Federal statisticians are beginning to put a wrap on 2018, providing a clearer picture of the positive effects of President Trump’s tax cuts and regulatory rollbacks. There are two sets of data that truly stand out: manufacturing job growth and the rate of private sector job growth in the states.
Looking at the national jobs numbers, the first two years of the Trump Administration compare favorably with the last two years of the Obama Administration, with the nation’s employers adding about 28,000 more private sector jobs under Trump than under Obama.
The huge difference is in the manufacturing sector—a vital part of the economy that, after the initial bounce back from the deep recession a decade ago, fell into the doldrums under Obama. So much so that the former president said that those jobs “are just not going to come back.”
Yet in Trump’s first two years, manufacturing jobs have grown at a 714% faster rate than under Obama’s last two years.
A big reason for the sluggish manufacturing job growth of previous years was the burdensome regulatory climate under Obama. This is partly reflected in the jobs numbers as well when, during Obama’s last two years, government added six times the employees of manufacturing. But under Trump, five times more manufacturing jobs were added than government jobs.
Further, the boom in manufacturing job growth started immediately after Trump was elected, showing the effect that the anticipation of regulatory relief had on hiring and investment decisions. As it turns out, that anticipation was well-founded, as the Trump Administration eliminated 2.7 significant regulations for every one added through last October, saving the economy at least $33 billion.

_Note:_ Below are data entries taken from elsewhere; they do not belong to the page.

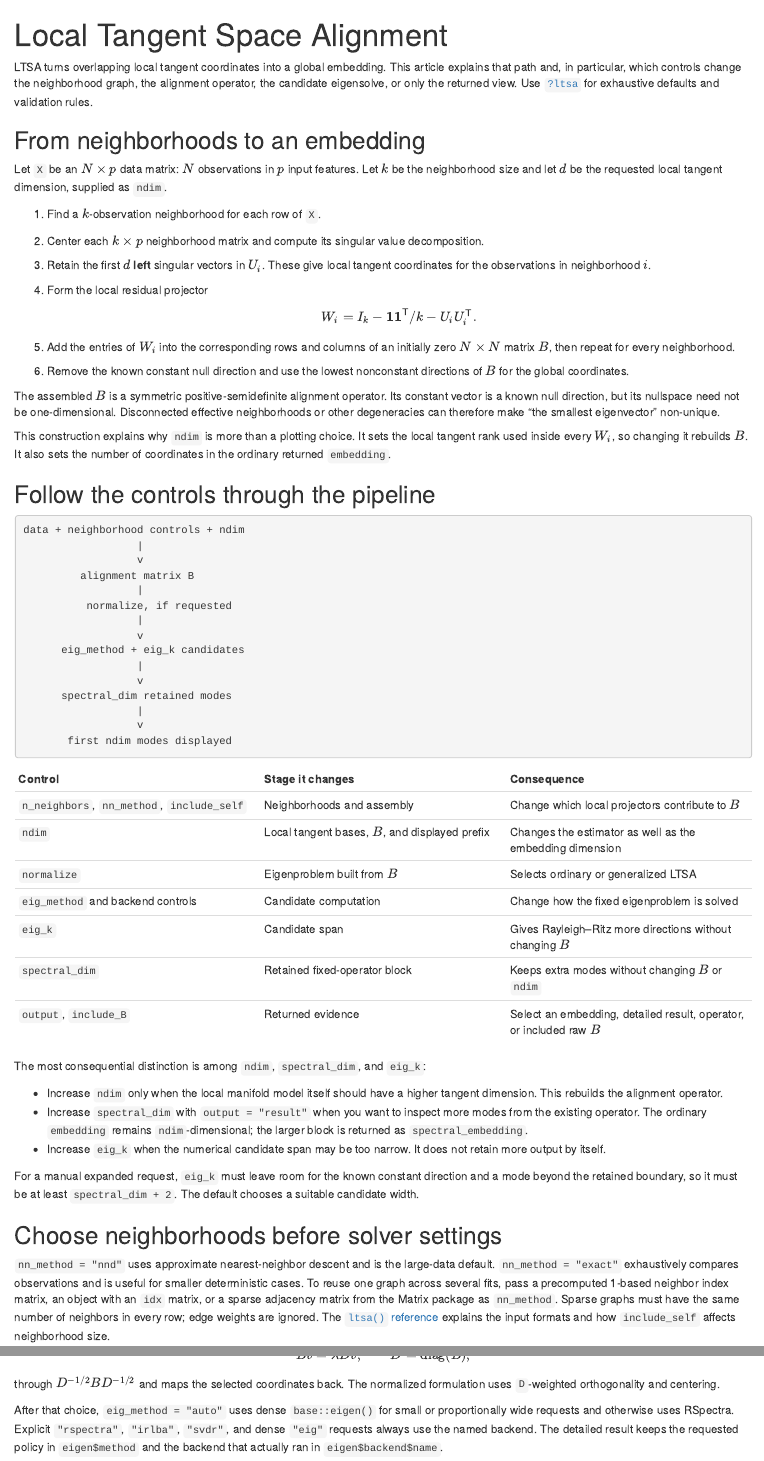
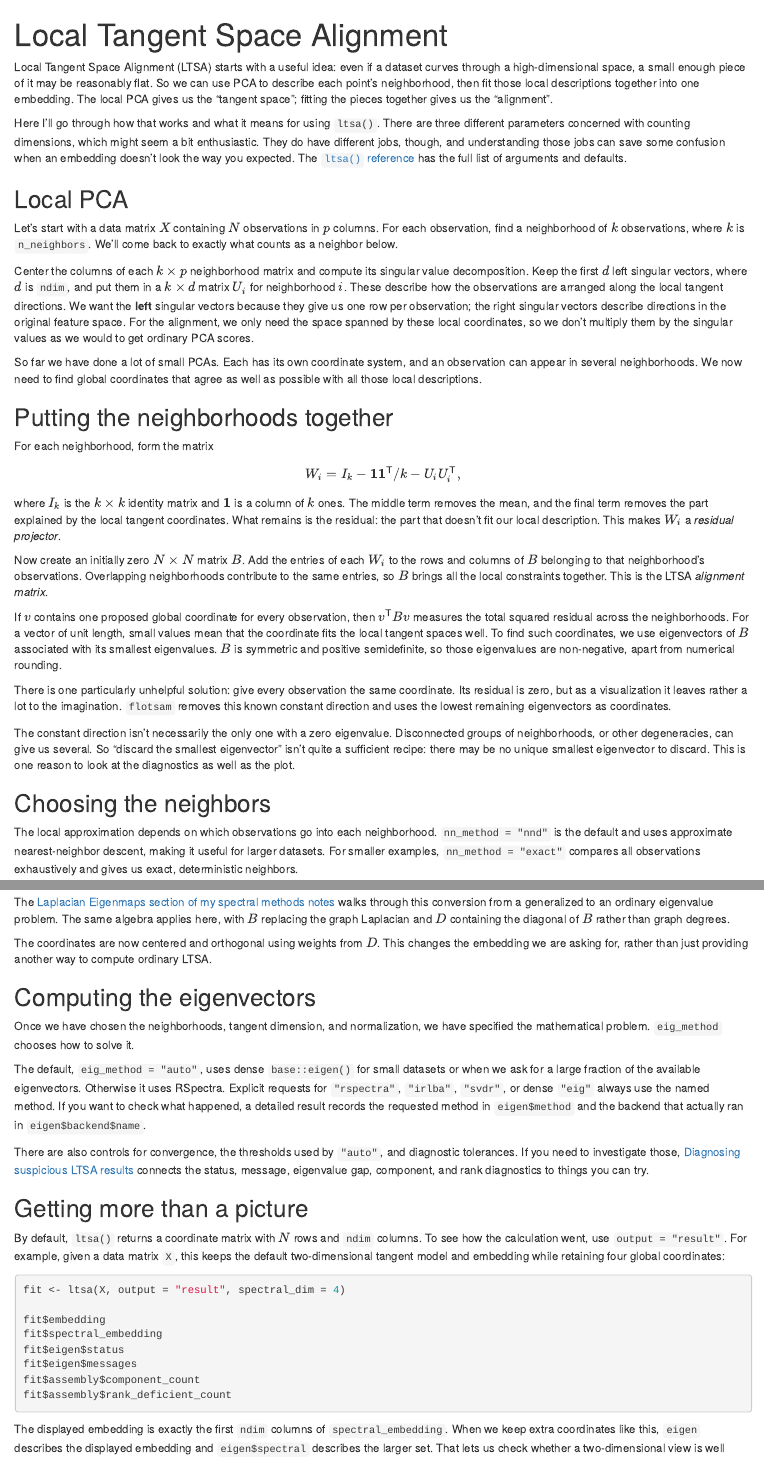
Before and after one commit to jlmelville/flotsam, an R Markdown document (vignettes/articles/LTSA.Rmd): the page in a window 1100 px wide, from its top, and a second part further down, joined at a grey line. Rendered offline with R 4.5, knitr and Pandoc, with nearby package versions.

Commit message:
improved LTSA article

````diff
--- a/vignettes/articles/LTSA.Rmd
+++ b/vignettes/articles/LTSA.Rmd
@@ -2,57 +2,71 @@
 title: "Local Tangent Space Alignment"
 ---
 
-LTSA turns overlapping local tangent coordinates into a global embedding. This article explains
-that path and, in particular, which controls change the neighborhood graph, the alignment operator,
-the candidate eigensolve, or only the returned view. Use [`?ltsa`](../reference/ltsa.html) for
-exhaustive defaults and validation rules.
+Local Tangent Space Alignment (LTSA) starts with a useful idea: even if a dataset curves through a
+high-dimensional space, a small enough piece of it may be reasonably flat. So we can use PCA to
+describe each point's neighborhood, then fit those local descriptions together into one embedding.
+The local PCA gives us the "tangent space"; fitting the pieces together gives us the "alignment".
 
-## From neighborhoods to an embedding
+Here I'll go through how that works and what it means for using `ltsa()`. There are three different
+parameters concerned with counting dimensions, which might seem a bit enthusiastic. They do have
+different jobs, though, and understanding those jobs can save some confusion when an embedding
+doesn't look the way you expected. The [`ltsa()` reference](../reference/ltsa.html) has the full
+list of arguments and defaults.
 
-Let `X` be an $N \times p$ data matrix: $N$ observations in $p$ input features. Let $k$ be the
-neighborhood size and let $d$ be the requested local tangent dimension, supplied as `ndim`.
+## Local PCA
 
-1. Find a $k$-observation neighborhood for each row of `X`.
-2. Center each $k \times p$ neighborhood matrix and compute its singular value decomposition.
-3. Retain the first $d$ **left** singular vectors in $U_i$. These give local tangent coordinates
-   for the observations in neighborhood $i$.
-4. Form the local residual projector
+Let's start with a data matrix $X$ containing $N$ observations in $p$ columns. For each observation,
+find a neighborhood of $k$ observations, where $k$ is `n_neighbors`. We'll come back to exactly what
+counts as a neighbor below.
 
-   $$
-   W_i = I_k - \mathbf{1}\mathbf{1}^{\mathsf T}/k - U_iU_i^{\mathsf T}.
-   $$
+Center the columns of each $k \times p$ neighborhood matrix and compute its singular value
+decomposition. Keep the first $d$ left singular vectors, where $d$ is `ndim`, and put them in a
+$k \times d$ matrix $U_i$ for neighborhood $i$. These describe how the observations are arranged
+along the local tangent directions. We want the **left** singular vectors because they give us one
+row per observation; the right singular vectors describe directions in the original feature space.
+For the alignment, we only need the space spanned by these local coordinates, so we don't multiply
+them by the singular values as we would to get ordinary PCA scores.
 
-5. Add the entries of $W_i$ into the corresponding rows and columns of an initially zero
-   $N \times N$ matrix $B$, then repeat for every neighborhood.
-6. Remove the known constant null direction and use the lowest nonconstant directions of $B$ for
-   the global coordinates.
+So far we have done a lot of small PCAs. Each has its own coordinate system, and an observation can
+appear in several neighborhoods. We now need to find global coordinates that agree as well as
+possible with all those local descriptions.
 
-The assembled $B$ is a symmetric positive-semidefinite alignment operator. Its constant vector is a
-known null direction, but its nullspace need not be one-dimensional. Disconnected effective
-neighborhoods or other degeneracies can therefore make "the smallest eigenvector" non-unique.
+## Putting the neighborhoods together
 
-This construction explains why `ndim` is more than a plotting choice. It sets the local tangent
-rank used inside every $W_i$, so changing it rebuilds $B$. It also sets the number of coordinates
-in the ordinary returned `embedding`.
+For each neighborhood, form the matrix
 
-## Follow the controls through the pipeline
+$$
+W_i = I_k - \mathbf{1}\mathbf{1}^{\mathsf{T}}/k - U_iU_i^{\mathsf{T}},
+$$
 
-```text
-data + neighborhood controls + ndim
-                  |
-                  v
-         alignment matrix B
-                  |
-          normalize, if requested
-                  |
-                  v
-      eig_method + eig_k candidates
-                  |
-                  v
-      spectral_dim retained modes
-                  |
-                  v
-       first ndim modes displayed
-```
+where $I_k$ is the $k \times k$ identity matrix and $\mathbf{1}$ is a column of $k$ ones. The middle
+term removes the mean, and the final term removes the part explained by the local tangent
+coordinates. What remains is the residual: the part that doesn't fit our local description. This
+makes $W_i$ a *residual projector*.
 
-| Control | Stage it changes | Consequence |
+Now create an initially zero $N \times N$ matrix $B$. Add the entries of each $W_i$ to the rows and
+columns of $B$ belonging to that neighborhood's observations. Overlapping neighborhoods contribute
+to the same entries, so $B$ brings all the local constraints together. This is the LTSA *alignment
+matrix*.
+
+If $v$ contains one proposed global coordinate for every observation, then $v^{\mathsf{T}}Bv$
+measures the total squared residual across the neighborhoods. For a vector of unit length, small
+values mean that the coordinate fits the local tangent spaces well. To find such coordinates, we
+use eigenvectors of $B$ associated with its smallest eigenvalues. $B$ is symmetric and positive
+semidefinite, so those eigenvalues are non-negative, apart from numerical rounding.
+
+There is one particularly unhelpful solution: give every observation the same coordinate. Its
+residual is zero, but as a visualization it leaves rather a lot to the imagination. `flotsam`
+removes this known constant direction and uses the lowest remaining eigenvectors as coordinates.
+
+The constant direction isn't necessarily the only one with a zero eigenvalue. Disconnected groups
+of neighborhoods, or other degeneracies, can give us several. So "discard the smallest eigenvector"
+isn't quite a sufficient recipe: there may be no unique smallest eigenvector to discard. This is
+one reason to look at the diagnostics as well as the plot.
+
+## Choosing the neighbors
+
+The local approximation depends on which observations go into each neighborhood. `nn_method = "nnd"`
+is the default and uses approximate nearest-neighbor descent, making it useful for larger datasets.
+For smaller examples, `nn_method = "exact"` compares all observations exhaustively and gives us
+exact, deterministic neighbors.
@@ -59,8 +121 @@
 |---|---|---|
-| `n_neighbors`, `nn_method`, `include_self` | Neighborhoods and assembly | Change which local projectors contribute to $B$ |
-| `ndim` | Local tangent bases, $B$, and displayed prefix | Changes the estimator as well as the embedding dimension |
-| `normalize` | Eigenproblem built from $B$ | Selects ordinary or generalized LTSA |
-| `eig_method` and backend controls | Candidate computation | Change how the fixed eigenproblem is solved |
-| `eig_k` | Candidate span | Gives Rayleigh--Ritz more directions without changing $B$ |
-| `spectral_dim` | Retained fixed-operator block | Keeps extra modes without changing $B$ or `ndim` |
-| `output`, `include_B` | Returned evidence | Select an embedding, detailed result, operator, or included raw $B$ |
@@ -67,2 +125 @@
 
-The most consequential distinction is among `ndim`, `spectral_dim`, and `eig_k`:
@@ -69,22 +130,3 @@
 
-- Increase `ndim` only when the local manifold model itself should have a higher tangent dimension.
-  This rebuilds the alignment operator.
-- Increase `spectral_dim` with `output = "result"` when you want to inspect more modes from the
-  existing operator. The ordinary `embedding` remains `ndim`-dimensional; the larger block is
-  returned as `spectral_embedding`.
-- Increase `eig_k` when the numerical candidate span may be too narrow. It does not retain more
-  output by itself.
+## Normalization
 
-For a manual expanded request, `eig_k` must leave room for the known constant direction and a mode
-beyond the retained boundary, so it must be at least `spectral_dim + 2`. The default chooses a
-suitable candidate width.
-
-## Choose neighborhoods before solver settings
-
-`nn_method = "nnd"` uses approximate nearest-neighbor descent and is the large-data default.
-`nn_method = "exact"` exhaustively compares observations and is useful for smaller deterministic
-cases. To reuse one graph across several fits, pass a precomputed 1-based neighbor index matrix, an
-object with an `idx` matrix, or a sparse adjacency matrix from the Matrix package as `nn_method`.
-Sparse graphs must have the same number of neighbors in every row; edge weights are ignored. The
-[`ltsa()` reference](../reference/ltsa.html) explains the input formats and how `include_self` affects
-neighborhood size.
@@ -109,5 +137,3 @@
 Bv = \lambda Dv, \qquad D = \operatorname{diag}(B),
 $$
 
-through $D^{-1/2}BD^{-1/2}$ and maps the selected coordinates back. The normalized formulation uses
-`D`-weighted orthogonality and centering.
@@ -114,6 +143,8 @@
 
-After that choice, `eig_method = "auto"` uses dense `base::eigen()` for small or proportionally
-wide requests and otherwise uses RSpectra. Explicit `"rspectra"`, `"irlba"`, `"svdr"`, and dense
-`"eig"` requests always use the named backend. The detailed result keeps the requested policy in
-`eigen$method` and the backend that actually ran in `eigen$backend$name`.
+The [Laplacian Eigenmaps section of my spectral methods notes](https://jlmelville.github.io/smallvis/spectral.html#laplacian-eigenmaps)
+walks through this conversion from a generalized to an ordinary eigenvalue problem. The same
+algebra applies here, with $B$ replacing the graph Laplacian and $D$ containing the diagonal of $B$
+rather than graph degrees.
 
+The coordinates are now centered and orthogonal using weights from $D$. This changes the
+embedding we are asking for, rather than just providing another way to compute ordinary LTSA.
@@ -124,8 +151,24 @@
 
-## Decide what evidence to return
+## Computing the eigenvectors
 
-The default `output = "embedding"` returns the $N \times$ `ndim` coordinate matrix. Use
-`output = "result"` when you need the evidence required to assess that map:
+Once we have chosen the neighborhoods, tangent dimension, and normalization, we have specified the
+mathematical problem. `eig_method` chooses how to solve it.
+
+The default, `eig_method = "auto"`, uses dense `base::eigen()` for small datasets or when we ask
+for a large fraction of the available eigenvectors. Otherwise it uses RSpectra. Explicit requests
+for `"rspectra"`, `"irlba"`, `"svdr"`, or dense `"eig"` always use the named method. If you want to
+check what happened, a detailed result records the requested method in `eigen$method` and the
+backend that actually ran in `eigen$backend$name`.
+
+There are also controls for convergence, the thresholds used by `"auto"`, and diagnostic tolerances.
+If you need to investigate those, [Diagnosing suspicious LTSA results](numerical-diagnostics.html)
+connects the status, message, eigenvalue gap, component, and rank diagnostics to things you can try.
+
+## Getting more than a picture
+
+By default, `ltsa()` returns a coordinate matrix with $N$ rows and `ndim` columns. To see how the
+calculation went, use `output = "result"`. For example, given a data matrix `X`, this keeps the
+default two-dimensional tangent model and embedding while retaining four global coordinates:
 
 ```r
 fit <- ltsa(X, output = "result", spectral_dim = 4)
@@ -138,3 +181,6 @@
 fit$assembly$rank_deficient_count
 ```
 
+The displayed embedding is exactly the first `ndim` columns of `spectral_embedding`. When we keep
+extra coordinates like this, `eigen` describes the displayed embedding and `eigen$spectral`
+describes the larger set. That lets us check whether a two-dimensional view is well determined
````
Also changed, not shown: vignettes/articles/LTSA.Rmd (109 more changed lines).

The Tax Cuts and Jobs Act ended the long-time federal subsidy of high state and local taxes (SALT) by capping the deduction at $10,000 per filing household. And while most Americans received a tax cut, some similarly situated taxpayers received more or less of a tax cut depending on whether they lived in high-tax states like California or New York, or low-tax state like Texas or Florida.
Since all things being equal, investment capital follows returns, it stands to reason that the tax law’s change in the treatment of SALT might show up in the state level employment reports. In fact it did, almost immediately, as job-creating resources shifted towards lower-tax jurisdictions.
Now, after a full year of jobs data, we can see that the 19 low-tax states—defined as having average 2014 SALT deductions between $4,800 and $8,300 for filers who itemized their individual income tax returns—added private sector jobs at a 75.5% faster pace than in the 10 high-tax states—with average SALT deductions ranging from $11,800 to $21,000. Compared with the 21 medium-tax states, with SALT deductions ranging from $8,700 to $11,600, low-tax states saw 59.8% faster private sector job growth.
The four most-populous states feature two low-tax states, Texas and Florida, and two high-tax states, California and New York. Over the past year, Texas enjoyed private sector job growth of 3.65% with Florida clocking in at 3.19%. High-tax California added 1.76% more private sector jobs in 2018 with New York seeing growth of 1.47%. Among the 50 states and D.C., private sector employers added 2.15% more jobs to their payrolls.
Due to a divided Congress, additional tax reform at the federal level isn’t likely. However, states have every opportunity and incentive to revisit their tax laws to attract new job creating investments.